In respond to the World War I events Voloshin published a collection of poems «Anno Mundi Ardentis 1915» representing the European tragedy in mystical and apocalyptical figures. He had come back to Russia almost a year before the February Revolution and settled down in Koktebel, where he lived constantly to the rest of his life. In the poems written during the Revolution and the Civil War Voloshin's poetical voice gained mightiness and expressiveness to the extent that never had been before. His aim was to reflect with sincerity the tortures what his homeland was going through. In his historical-philosophical conception of the Russian Revolution Voloshin was close to those religious philosophers who considered it a catastrophic break-out of the stormy atmosphere having condensed for ages, a spitting of the energetic forces which had been accumulating in social and historical, psychological type of Russian people.

The last poetical collection by Voloshin published in his homeland and in his lifetime, was a small book «Demony Glukhonemye» (1919). It was this poet who suffered the elevated and sorrowful fate of the first classic of post-revolutionary «samizdat» (self-publishing). In the 1920s his poems were widely distributed in copies - to a considerable degree due to Voloshin's house in Koktebel being a crowded informal cultural centre hosting and uniting the poet's friends, representatives of the creative intellectuality, being  «Cimerric Athens» according to a ready definition of a poet and translator G.Shengeli.

After Voloshin's death his archive had been held by the poet's widow M.S.Voloshina in Koktebel house for more than four decades. In the years when neglecting the creative legacy of the master was propagated she did her best to support live and grateful memory of him. M.S.Voloshina determined on donating the materials to Pushkinsky Dom mainly due to the initiative of V.A.Manuylov, one of the first specialists in Voloshin's biography and creative legacy.

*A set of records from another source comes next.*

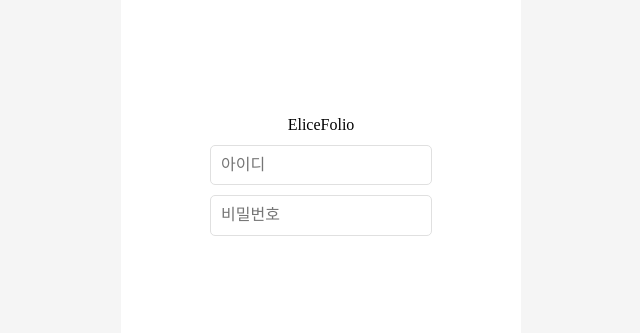
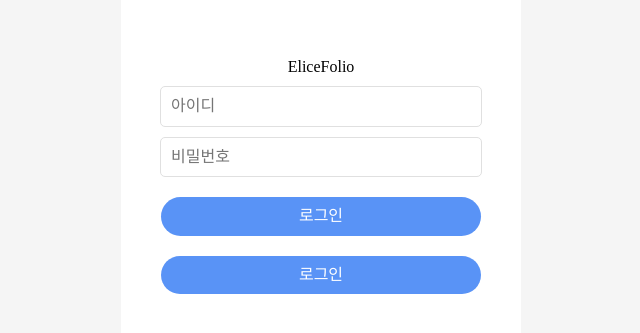
Before and after one commit to kkonieo/ts_shampoo, a React (Create React App) app: page /login in a window 1280 px wide. Shown: the part 219-552 px from the top of the page, without its empty margins (319-959 px from the left). Built offline with nearby package versions, Linux system fonts and the light colour scheme.

Commit message:
Feat: 로그인 페이지 버튼 구현

```diff
--- /dev/null
+++ b/src/components/LoginButton.tsx
@@ -0,0 +1,33 @@
+import styled from 'styled-components';
+
+// 예비용... 안해두면 자꾸 오류남 ㅡㅡ
+interface Props {
+    key: string;
+};
+
+const LoginButton: React.FC<Props> = ({ key }) => {
+    return (
+        <Button type="submit">로그인</Button>
+    );
+};
+
+export default LoginButton;
+
+// styled-components
+
+const Button = styled.button`
+    all: unset;
+
+    display: block;
+
+    width: 300px;
+
+    margin: 10px 0;
+    padding: 10px;
+
+    border-radius: 50px;
+
+    text-align: center;
+    color: white;
+    background-color: #5993F6;
+`;
--- a/src/pages/Login.tsx
+++ b/src/pages/Login.tsx
@@ -1,4 +1,5 @@
 import styled from 'styled-components';
+import LoginButton from '../components/LoginButton';
 
 // 예비용... 안해두면 자꾸 오류남 ㅡㅡ
 interface Props {
@@ -14,6 +15,8 @@ const Login: React.FC<Props> = ({ key }) => {
                     <Input placeholder='아이디' />
                     <Input placeholder='비밀번호' />
                 </form>
+                <LoginButton key="" />
+                <LoginButton key="" />
             </FormDiv>
         </ContainerDiv>
     );
@@ -59,6 +62,8 @@ const Input = styled.input`
     padding: 10px;
     margin: 10px 0;
 
+    width: 300px;
+
     border-color: #E0E0E0;
     border-width: 1px;
     border-style: solid;
```
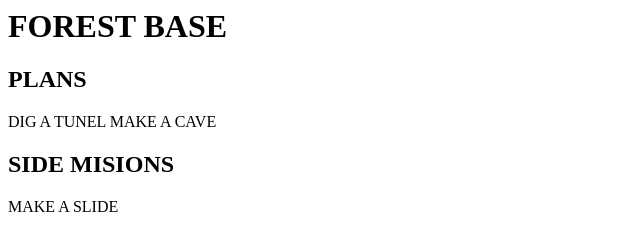
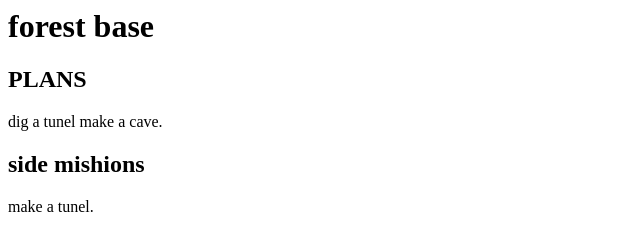
Before and after one commit to noacamber2/noa-website, a plain HTML site: page index.html in a window 1280 px wide. Shown: the whole page, without its empty margins (0-640 px from the left). Drawn offline with Linux system fonts and the light colour scheme.

Commit message:
index.html

```diff
--- a/index.html
+++ b/index.html
@@ -1,17 +1,17 @@
 
 <html>
     <h1>
-        FOREST BASE
+        forest base
     </h1>
     <body>
         <h2>PLANS</h2>
         <p>
-            DIG A TUNEL
-            MAKE A CAVE
+            dig a tunel
+            make a cave.
         </p>
-        <h2>SIDE MISIONS</h2>
+        <h2>side mishions</h2>
         <p>
-            MAKE A SLIDE
+            make a tunel.
         </p>
     </body>
 </html>
```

The endowment of the archive was held stage-by-stage in 1960-1970 and majorly realized in M.S.Voloshina's lifetime. Besides the poet's creative manuscripts, letters and documents, the archive included a collection of albums and notebooks with his drawings, thousands of letters to Voloshin from different people, the materials of M.V.Sabashnikova-Voloshina, - the poet's first wife - and also of his mother E.O. Kiriyenko-Voloshina and his friend A.M.Petrova, in addition to the documents concerning Voloshin's friends and acquaintances. At the same time a large number of photos from Voloshin's collection and a big amount of his famous Crimean watercolors arrived at the funds of the Literature Museum.

The archive became accessible for research work and publishing. For recent years the materials of Voloshin's fund have been printed in periodicals, anthologies and collections of works; they have laid a foundation for the first scholarly edition «Stikhotvoreniya i Poemy» by Voloshin which was accomplished in 1995 in the series of «Biblioteka Poeta» («Poet's Library»), and also for a serial publication «Maximilian Voloshin. Iz Literaturnogo Nasledia» started by Pushkinsky Dom. Manuscripts from Voloshin fund were widely used in a basic research by V.P.Kupchenko «Trudy i Dni Maximiliana Voloshina» - a detailed chronicle of the poet's life and works.

A.V. Lavrov